Uveoparotid fever, also known as Heerfordt-Waldenstrom syndrome, is a rare manifestation of sarcoidosis. The clinical presentation encompasses enlargement of the parotid gland (often bilateral), anterior uveitis, fever, and palsy of either the facial or trigeminal nerve. This syndrome is very rare in clinical practice, but through a detailed clinical investigation, the diagnosis is made solely on the presence of characteristic symptoms. The exact pathogenetic pattern connecting sarcoidosis and Heerfordt-Waldenstrom syndrome still remains to be fully understood.
So far, reports show that uveoparotid fever affects only about 0.3% of all patients suffering from sarcoidosis . Furthermore, very few patients with uveoparotid fever have been described in the literature, but the clinical picture is well-established    . Designated as an atypical clinical manifestation of sarcoidosis, uveoparotid fever presents with the following signs: parotid gland enlargement, anterior uveitis, fever, and cranial nerve palsy      . Involvement of the parotid gland is rare and often develops in a bilateral fashion, which is also the case for uveitis, manifesting as blurred vision  . Some authors also describe various forms of uveitis, such as panuveitis, granulomatous uveitis, myodesopsia, all frequently accompanied by eyelid swelling . Fever is virtually always present and is one of the main symptoms seen in typical sarcoidosis (along with respiratory symptoms, joint pain, and weight loss)    . Cranial nerve palsy predominantly targets the facial nerve either unilaterally or bilaterally (a facial droop is usually observed) but cases with a trigeminal nerve palsy have also been reported     . In addition, earlier reports noted weight loss and night sweats as features for uveoparotid fever, but these manifestations haven't been recognized in a significant number of individuals in more recent publications  . Uveoparotid fever, generally diagnosed in patients between the second and fourth decade of life, is generally viewed as a self-limiting condition , but an early diagnosis undoubtedly facilitates better therapeutic response.

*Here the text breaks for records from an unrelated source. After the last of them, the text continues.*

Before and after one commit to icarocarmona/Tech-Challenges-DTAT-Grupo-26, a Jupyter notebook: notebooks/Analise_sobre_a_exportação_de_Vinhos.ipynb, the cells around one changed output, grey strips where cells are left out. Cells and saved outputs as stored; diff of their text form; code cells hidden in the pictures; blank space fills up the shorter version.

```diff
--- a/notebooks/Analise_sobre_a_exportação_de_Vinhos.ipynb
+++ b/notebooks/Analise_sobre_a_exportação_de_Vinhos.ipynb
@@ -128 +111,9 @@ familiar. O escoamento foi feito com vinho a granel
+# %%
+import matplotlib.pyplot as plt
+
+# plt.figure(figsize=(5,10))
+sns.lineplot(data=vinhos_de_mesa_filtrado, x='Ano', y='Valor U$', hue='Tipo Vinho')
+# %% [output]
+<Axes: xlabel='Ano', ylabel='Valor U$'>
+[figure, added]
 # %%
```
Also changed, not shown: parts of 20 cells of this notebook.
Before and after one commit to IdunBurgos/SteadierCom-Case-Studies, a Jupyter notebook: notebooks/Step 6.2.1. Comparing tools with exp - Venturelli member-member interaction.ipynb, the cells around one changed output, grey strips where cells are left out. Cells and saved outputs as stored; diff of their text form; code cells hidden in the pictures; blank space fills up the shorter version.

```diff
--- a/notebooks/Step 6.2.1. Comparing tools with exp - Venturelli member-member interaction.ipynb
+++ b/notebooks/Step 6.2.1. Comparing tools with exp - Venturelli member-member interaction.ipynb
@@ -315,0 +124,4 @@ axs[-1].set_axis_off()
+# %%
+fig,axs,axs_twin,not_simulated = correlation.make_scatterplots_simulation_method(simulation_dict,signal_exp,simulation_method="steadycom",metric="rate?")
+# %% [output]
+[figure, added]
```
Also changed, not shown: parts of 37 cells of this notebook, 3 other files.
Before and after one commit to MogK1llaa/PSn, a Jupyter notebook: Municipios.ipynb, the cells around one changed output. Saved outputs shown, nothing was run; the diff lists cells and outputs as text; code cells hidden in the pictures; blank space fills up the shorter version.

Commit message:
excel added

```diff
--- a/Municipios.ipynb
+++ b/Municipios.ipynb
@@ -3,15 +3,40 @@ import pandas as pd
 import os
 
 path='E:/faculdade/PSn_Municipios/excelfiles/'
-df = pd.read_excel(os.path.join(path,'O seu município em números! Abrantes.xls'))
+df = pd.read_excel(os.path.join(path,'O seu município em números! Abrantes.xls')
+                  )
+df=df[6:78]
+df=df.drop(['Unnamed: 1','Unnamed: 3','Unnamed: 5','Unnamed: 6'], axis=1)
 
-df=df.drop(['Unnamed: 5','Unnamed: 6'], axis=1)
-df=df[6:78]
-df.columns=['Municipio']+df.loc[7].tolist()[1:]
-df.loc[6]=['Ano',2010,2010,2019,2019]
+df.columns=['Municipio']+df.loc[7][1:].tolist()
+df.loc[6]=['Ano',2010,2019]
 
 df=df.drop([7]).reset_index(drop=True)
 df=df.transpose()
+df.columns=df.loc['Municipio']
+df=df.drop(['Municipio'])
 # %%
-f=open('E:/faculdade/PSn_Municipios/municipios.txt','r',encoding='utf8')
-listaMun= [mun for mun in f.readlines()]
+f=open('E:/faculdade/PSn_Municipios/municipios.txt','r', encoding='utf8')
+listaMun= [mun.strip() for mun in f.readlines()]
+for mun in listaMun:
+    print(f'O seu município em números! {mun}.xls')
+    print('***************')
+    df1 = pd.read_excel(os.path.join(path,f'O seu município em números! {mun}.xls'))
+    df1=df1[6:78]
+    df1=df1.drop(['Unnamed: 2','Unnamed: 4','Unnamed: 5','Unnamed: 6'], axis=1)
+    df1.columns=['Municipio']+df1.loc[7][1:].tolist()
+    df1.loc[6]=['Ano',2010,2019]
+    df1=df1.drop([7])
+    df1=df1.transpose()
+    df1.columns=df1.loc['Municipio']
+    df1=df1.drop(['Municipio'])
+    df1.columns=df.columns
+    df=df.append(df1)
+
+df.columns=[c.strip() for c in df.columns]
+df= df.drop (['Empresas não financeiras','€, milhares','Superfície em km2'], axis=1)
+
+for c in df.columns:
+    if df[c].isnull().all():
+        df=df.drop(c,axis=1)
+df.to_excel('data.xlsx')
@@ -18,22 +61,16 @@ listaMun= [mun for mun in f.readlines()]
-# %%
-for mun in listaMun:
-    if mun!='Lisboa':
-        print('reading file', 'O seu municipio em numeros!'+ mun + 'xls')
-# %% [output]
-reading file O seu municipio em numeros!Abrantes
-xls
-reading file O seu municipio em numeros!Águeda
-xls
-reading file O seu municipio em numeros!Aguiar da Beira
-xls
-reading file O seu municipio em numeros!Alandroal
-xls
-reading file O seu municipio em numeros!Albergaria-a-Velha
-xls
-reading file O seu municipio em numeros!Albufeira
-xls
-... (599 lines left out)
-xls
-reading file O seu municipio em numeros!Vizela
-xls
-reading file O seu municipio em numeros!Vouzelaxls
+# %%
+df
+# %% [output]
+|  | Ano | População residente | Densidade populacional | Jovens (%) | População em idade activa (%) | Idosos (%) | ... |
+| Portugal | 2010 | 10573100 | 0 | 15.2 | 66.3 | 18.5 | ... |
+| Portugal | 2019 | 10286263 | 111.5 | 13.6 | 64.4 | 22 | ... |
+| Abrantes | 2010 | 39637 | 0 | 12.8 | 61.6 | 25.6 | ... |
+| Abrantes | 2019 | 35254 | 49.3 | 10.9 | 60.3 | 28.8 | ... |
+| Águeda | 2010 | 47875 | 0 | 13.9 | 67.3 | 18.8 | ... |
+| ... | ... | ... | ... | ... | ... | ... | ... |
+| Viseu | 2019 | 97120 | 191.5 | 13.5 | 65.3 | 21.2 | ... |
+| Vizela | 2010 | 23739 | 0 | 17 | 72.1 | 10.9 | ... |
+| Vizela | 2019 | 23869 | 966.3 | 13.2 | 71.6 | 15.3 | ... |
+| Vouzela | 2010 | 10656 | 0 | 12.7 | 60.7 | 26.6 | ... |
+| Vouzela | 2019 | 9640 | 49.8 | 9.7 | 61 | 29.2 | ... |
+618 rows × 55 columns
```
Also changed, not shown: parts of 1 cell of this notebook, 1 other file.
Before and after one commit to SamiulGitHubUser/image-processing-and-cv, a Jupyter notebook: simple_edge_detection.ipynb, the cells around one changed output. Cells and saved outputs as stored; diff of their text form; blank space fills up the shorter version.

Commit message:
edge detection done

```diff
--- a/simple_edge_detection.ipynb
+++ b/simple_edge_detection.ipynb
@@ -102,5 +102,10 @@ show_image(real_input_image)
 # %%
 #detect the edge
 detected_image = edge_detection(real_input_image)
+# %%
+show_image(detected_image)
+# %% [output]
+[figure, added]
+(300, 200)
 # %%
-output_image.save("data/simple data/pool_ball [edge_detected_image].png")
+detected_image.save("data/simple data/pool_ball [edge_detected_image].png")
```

Because of the rarity of uveoparotid fever, the diagnosis may be difficult to make, especially if the primary symptoms of sarcoidosis are absent. For this reason, the physician must conduct a thorough clinical assessment, starting with detailed patient history, that will cover the onset of symptoms, duration, as well as progression. During the physical examination, neurological testing and a thorough ear, nose, and throat (ENT) exam can identify the main signs of uveoparotid fever - parotid gland enlargement, cranial nerve palsy, and uveitis. Thus, in the absence of specific tests, the diagnosis is predominantly made on clinical grounds    . To confirm sarcoidosis as the underlying cause of symptoms, several tests need to be employed. High values of angiotensin-converting enzyme (ACE) is a highly useful finding during laboratory workup and it is assumed that granulomatous inflammation induces the production of this enzyme  . If sufficient evidence is obtained, a lymph node biopsy should be conducted and a histological examination showing non-caseating granulomatous inflammation yields a definite diagnosis of sarcoidosis and uveoparotid fever   .